* [THE PROBLEM]: The job is to output each record again, character for character.

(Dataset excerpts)

* * * * * * * * *

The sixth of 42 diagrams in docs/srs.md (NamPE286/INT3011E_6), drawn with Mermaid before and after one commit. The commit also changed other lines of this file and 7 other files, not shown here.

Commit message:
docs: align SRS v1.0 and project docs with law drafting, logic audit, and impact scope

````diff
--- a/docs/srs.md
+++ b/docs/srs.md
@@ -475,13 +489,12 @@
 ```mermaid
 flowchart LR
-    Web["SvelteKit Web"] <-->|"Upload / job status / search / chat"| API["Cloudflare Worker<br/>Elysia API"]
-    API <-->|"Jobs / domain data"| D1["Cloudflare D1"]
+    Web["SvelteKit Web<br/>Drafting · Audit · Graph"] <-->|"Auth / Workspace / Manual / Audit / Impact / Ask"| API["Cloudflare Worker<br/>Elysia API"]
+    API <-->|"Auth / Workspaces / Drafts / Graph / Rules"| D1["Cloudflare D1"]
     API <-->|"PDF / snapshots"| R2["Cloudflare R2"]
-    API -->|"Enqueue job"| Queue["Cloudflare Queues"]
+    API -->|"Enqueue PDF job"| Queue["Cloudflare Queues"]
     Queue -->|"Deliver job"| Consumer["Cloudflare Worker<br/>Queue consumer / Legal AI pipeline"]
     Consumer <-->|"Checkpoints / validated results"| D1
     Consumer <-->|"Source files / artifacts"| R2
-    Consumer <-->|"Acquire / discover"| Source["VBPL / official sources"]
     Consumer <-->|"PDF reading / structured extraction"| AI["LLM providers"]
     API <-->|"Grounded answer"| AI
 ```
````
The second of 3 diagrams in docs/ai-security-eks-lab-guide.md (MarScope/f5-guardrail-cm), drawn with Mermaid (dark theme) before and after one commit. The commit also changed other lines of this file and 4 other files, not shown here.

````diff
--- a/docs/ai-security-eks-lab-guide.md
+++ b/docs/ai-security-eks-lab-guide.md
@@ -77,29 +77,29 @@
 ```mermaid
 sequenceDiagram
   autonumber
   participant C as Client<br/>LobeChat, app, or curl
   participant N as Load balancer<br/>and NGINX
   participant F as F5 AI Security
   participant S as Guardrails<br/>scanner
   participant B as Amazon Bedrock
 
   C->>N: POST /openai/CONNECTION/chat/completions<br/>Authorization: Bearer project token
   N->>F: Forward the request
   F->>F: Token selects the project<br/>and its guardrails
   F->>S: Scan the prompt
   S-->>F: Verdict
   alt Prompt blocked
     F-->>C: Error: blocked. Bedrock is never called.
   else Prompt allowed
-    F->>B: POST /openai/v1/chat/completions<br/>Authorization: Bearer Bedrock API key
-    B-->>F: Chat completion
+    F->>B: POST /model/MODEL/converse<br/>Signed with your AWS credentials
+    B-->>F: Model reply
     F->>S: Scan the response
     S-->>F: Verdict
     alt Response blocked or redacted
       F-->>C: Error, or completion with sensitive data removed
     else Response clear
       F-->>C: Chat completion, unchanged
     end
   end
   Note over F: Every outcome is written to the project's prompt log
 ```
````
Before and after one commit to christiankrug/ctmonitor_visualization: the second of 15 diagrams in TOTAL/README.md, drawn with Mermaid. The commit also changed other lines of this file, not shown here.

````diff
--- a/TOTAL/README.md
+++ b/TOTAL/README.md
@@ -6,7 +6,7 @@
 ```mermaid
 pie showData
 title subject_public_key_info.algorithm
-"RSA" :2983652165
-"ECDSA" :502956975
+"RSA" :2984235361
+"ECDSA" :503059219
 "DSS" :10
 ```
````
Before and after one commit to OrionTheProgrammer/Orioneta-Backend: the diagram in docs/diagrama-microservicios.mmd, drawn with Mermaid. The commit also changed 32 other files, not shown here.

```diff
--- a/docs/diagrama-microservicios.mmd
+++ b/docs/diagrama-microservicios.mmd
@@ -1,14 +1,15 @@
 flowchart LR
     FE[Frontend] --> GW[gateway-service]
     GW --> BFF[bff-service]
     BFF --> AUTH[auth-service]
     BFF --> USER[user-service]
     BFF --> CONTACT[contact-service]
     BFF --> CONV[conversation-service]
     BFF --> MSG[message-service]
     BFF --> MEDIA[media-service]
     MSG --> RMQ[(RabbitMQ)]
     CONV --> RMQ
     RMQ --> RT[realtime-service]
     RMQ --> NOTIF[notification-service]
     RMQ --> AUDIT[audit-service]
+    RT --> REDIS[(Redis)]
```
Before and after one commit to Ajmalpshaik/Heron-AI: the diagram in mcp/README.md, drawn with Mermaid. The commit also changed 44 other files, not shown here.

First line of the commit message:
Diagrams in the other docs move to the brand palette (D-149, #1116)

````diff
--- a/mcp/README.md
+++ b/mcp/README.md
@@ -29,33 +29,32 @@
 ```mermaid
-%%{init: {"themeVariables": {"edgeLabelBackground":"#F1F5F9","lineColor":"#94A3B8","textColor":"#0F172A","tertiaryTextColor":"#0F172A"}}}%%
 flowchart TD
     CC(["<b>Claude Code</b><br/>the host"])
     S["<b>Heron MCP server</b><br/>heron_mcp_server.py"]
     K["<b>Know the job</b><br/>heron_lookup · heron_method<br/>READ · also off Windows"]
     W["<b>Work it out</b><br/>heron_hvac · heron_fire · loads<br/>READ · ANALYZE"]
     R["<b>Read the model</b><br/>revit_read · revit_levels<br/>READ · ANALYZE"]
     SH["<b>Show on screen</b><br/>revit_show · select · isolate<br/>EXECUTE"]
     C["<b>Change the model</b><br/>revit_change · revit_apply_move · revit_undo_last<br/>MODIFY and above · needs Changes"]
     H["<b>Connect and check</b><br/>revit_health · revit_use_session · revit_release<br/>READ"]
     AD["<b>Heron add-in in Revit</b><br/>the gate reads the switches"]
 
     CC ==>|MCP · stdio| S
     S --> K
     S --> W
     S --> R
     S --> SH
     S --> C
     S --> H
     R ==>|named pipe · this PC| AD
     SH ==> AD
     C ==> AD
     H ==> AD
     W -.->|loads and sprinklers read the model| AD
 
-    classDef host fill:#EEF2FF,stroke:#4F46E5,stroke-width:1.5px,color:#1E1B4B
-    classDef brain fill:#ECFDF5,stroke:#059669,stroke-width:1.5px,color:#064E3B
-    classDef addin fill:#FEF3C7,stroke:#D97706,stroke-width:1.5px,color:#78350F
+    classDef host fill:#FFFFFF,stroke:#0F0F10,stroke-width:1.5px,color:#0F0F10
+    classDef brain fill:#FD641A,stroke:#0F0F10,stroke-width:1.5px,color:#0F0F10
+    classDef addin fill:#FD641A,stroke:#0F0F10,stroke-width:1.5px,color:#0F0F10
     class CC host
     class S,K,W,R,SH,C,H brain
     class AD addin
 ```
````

* * * * * * * * *

* [SOLUTION BELOW]:
The sixth of 42 diagrams in docs/srs.md (NamPE286/INT3011E_6), drawn with Mermaid before and after one commit. The commit also changed other lines of this file and 7 other files, not shown here.

Commit message:
docs: align SRS v1.0 and project docs with law drafting, logic audit, and impact scope

````diff
--- a/docs/srs.md
+++ b/docs/srs.md
@@ -475,13 +489,12 @@
 ```mermaid
 flowchart LR
-    Web["SvelteKit Web"] <-->|"Upload / job status / search / chat"| API["Cloudflare Worker<br/>Elysia API"]
-    API <-->|"Jobs / domain data"| D1["Cloudflare D1"]
+    Web["SvelteKit Web<br/>Drafting · Audit · Graph"] <-->|"Auth / Workspace / Manual / Audit / Impact / Ask"| API["Cloudflare Worker<br/>Elysia API"]
+    API <-->|"Auth / Workspaces / Drafts / Graph / Rules"| D1["Cloudflare D1"]
     API <-->|"PDF / snapshots"| R2["Cloudflare R2"]
-    API -->|"Enqueue job"| Queue["Cloudflare Queues"]
+    API -->|"Enqueue PDF job"| Queue["Cloudflare Queues"]
     Queue -->|"Deliver job"| Consumer["Cloudflare Worker<br/>Queue consumer / Legal AI pipeline"]
     Consumer <-->|"Checkpoints / validated results"| D1
     Consumer <-->|"Source files / artifacts"| R2
-    Consumer <-->|"Acquire / discover"| Source["VBPL / official sources"]
     Consumer <-->|"PDF reading / structured extraction"| AI["LLM providers"]
     API <-->|"Grounded answer"| AI
 ```
````
The second of 3 diagrams in docs/ai-security-eks-lab-guide.md (MarScope/f5-guardrail-cm), drawn with Mermaid (dark theme) before and after one commit. The commit also changed other lines of this file and 4 other files, not shown here.

````diff
--- a/docs/ai-security-eks-lab-guide.md
+++ b/docs/ai-security-eks-lab-guide.md
@@ -77,29 +77,29 @@
 ```mermaid
 sequenceDiagram
   autonumber
   participant C as Client<br/>LobeChat, app, or curl
   participant N as Load balancer<br/>and NGINX
   participant F as F5 AI Security
   participant S as Guardrails<br/>scanner
   participant B as Amazon Bedrock
 
   C->>N: POST /openai/CONNECTION/chat/completions<br/>Authorization: Bearer project token
   N->>F: Forward the request
   F->>F: Token selects the project<br/>and its guardrails
   F->>S: Scan the prompt
   S-->>F: Verdict
   alt Prompt blocked
     F-->>C: Error: blocked. Bedrock is never called.
   else Prompt allowed
-    F->>B: POST /openai/v1/chat/completions<br/>Authorization: Bearer Bedrock API key
-    B-->>F: Chat completion
+    F->>B: POST /model/MODEL/converse<br/>Signed with your AWS credentials
+    B-->>F: Model reply
     F->>S: Scan the response
     S-->>F: Verdict
     alt Response blocked or redacted
       F-->>C: Error, or completion with sensitive data removed
     else Response clear
       F-->>C: Chat completion, unchanged
     end
   end
   Note over F: Every outcome is written to the project's prompt log
 ```
````
Before and after one commit to christiankrug/ctmonitor_visualization: the second of 15 diagrams in TOTAL/README.md, drawn with Mermaid. The commit also changed other lines of this file, not shown here.

````diff
--- a/TOTAL/README.md
+++ b/TOTAL/README.md
@@ -6,7 +6,7 @@
 ```mermaid
 pie showData
 title subject_public_key_info.algorithm
-"RSA" :2983652165
-"ECDSA" :502956975
+"RSA" :2984235361
+"ECDSA" :503059219
 "DSS" :10
 ```
````
Before and after one commit to OrionTheProgrammer/Orioneta-Backend: the diagram in docs/diagrama-microservicios.mmd, drawn with Mermaid. The commit also changed 32 other files, not shown here.

```diff
--- a/docs/diagrama-microservicios.mmd
+++ b/docs/diagrama-microservicios.mmd
@@ -1,14 +1,15 @@
 flowchart LR
     FE[Frontend] --> GW[gateway-service]
     GW --> BFF[bff-service]
     BFF --> AUTH[auth-service]
     BFF --> USER[user-service]
     BFF --> CONTACT[contact-service]
     BFF --> CONV[conversation-service]
     BFF --> MSG[message-service]
     BFF --> MEDIA[media-service]
     MSG --> RMQ[(RabbitMQ)]
     CONV --> RMQ
     RMQ --> RT[realtime-service]
     RMQ --> NOTIF[notification-service]
     RMQ --> AUDIT[audit-service]
+    RT --> REDIS[(Redis)]
```
Before and after one commit to Ajmalpshaik/Heron-AI: the diagram in mcp/README.md, drawn with Mermaid. The commit also changed 44 other files, not shown here.

First line of the commit message:
Diagrams in the other docs move to the brand palette (D-149, #1116)

````diff
--- a/mcp/README.md
+++ b/mcp/README.md
@@ -29,33 +29,32 @@
 ```mermaid
-%%{init: {"themeVariables": {"edgeLabelBackground":"#F1F5F9","lineColor":"#94A3B8","textColor":"#0F172A","tertiaryTextColor":"#0F172A"}}}%%
 flowchart TD
     CC(["<b>Claude Code</b><br/>the host"])
     S["<b>Heron MCP server</b><br/>heron_mcp_server.py"]
     K["<b>Know the job</b><br/>heron_lookup · heron_method<br/>READ · also off Windows"]
     W["<b>Work it out</b><br/>heron_hvac · heron_fire · loads<br/>READ · ANALYZE"]
     R["<b>Read the model</b><br/>revit_read · revit_levels<br/>READ · ANALYZE"]
     SH["<b>Show on screen</b><br/>revit_show · select · isolate<br/>EXECUTE"]
     C["<b>Change the model</b><br/>revit_change · revit_apply_move · revit_undo_last<br/>MODIFY and above · needs Changes"]
     H["<b>Connect and check</b><br/>revit_health · revit_use_session · revit_release<br/>READ"]
     AD["<b>Heron add-in in Revit</b><br/>the gate reads the switches"]
 
     CC ==>|MCP · stdio| S
     S --> K
     S --> W
     S --> R
     S --> SH
     S --> C
     S --> H
     R ==>|named pipe · this PC| AD
     SH ==> AD
     C ==> AD
     H ==> AD
     W -.->|loads and sprinklers read the model| AD
 
-    classDef host fill:#EEF2FF,stroke:#4F46E5,stroke-width:1.5px,color:#1E1B4B
-    classDef brain fill:#ECFDF5,stroke:#059669,stroke-width:1.5px,color:#064E3B
-    classDef addin fill:#FEF3C7,stroke:#D97706,stroke-width:1.5px,color:#78350F
+    classDef host fill:#FFFFFF,stroke:#0F0F10,stroke-width:1.5px,color:#0F0F10
+    classDef brain fill:#FD641A,stroke:#0F0F10,stroke-width:1.5px,color:#0F0F10
+    classDef addin fill:#FD641A,stroke:#0F0F10,stroke-width:1.5px,color:#0F0F10
     class CC host
     class S,K,W,R,SH,C,H brain
     class AD addin
 ```
````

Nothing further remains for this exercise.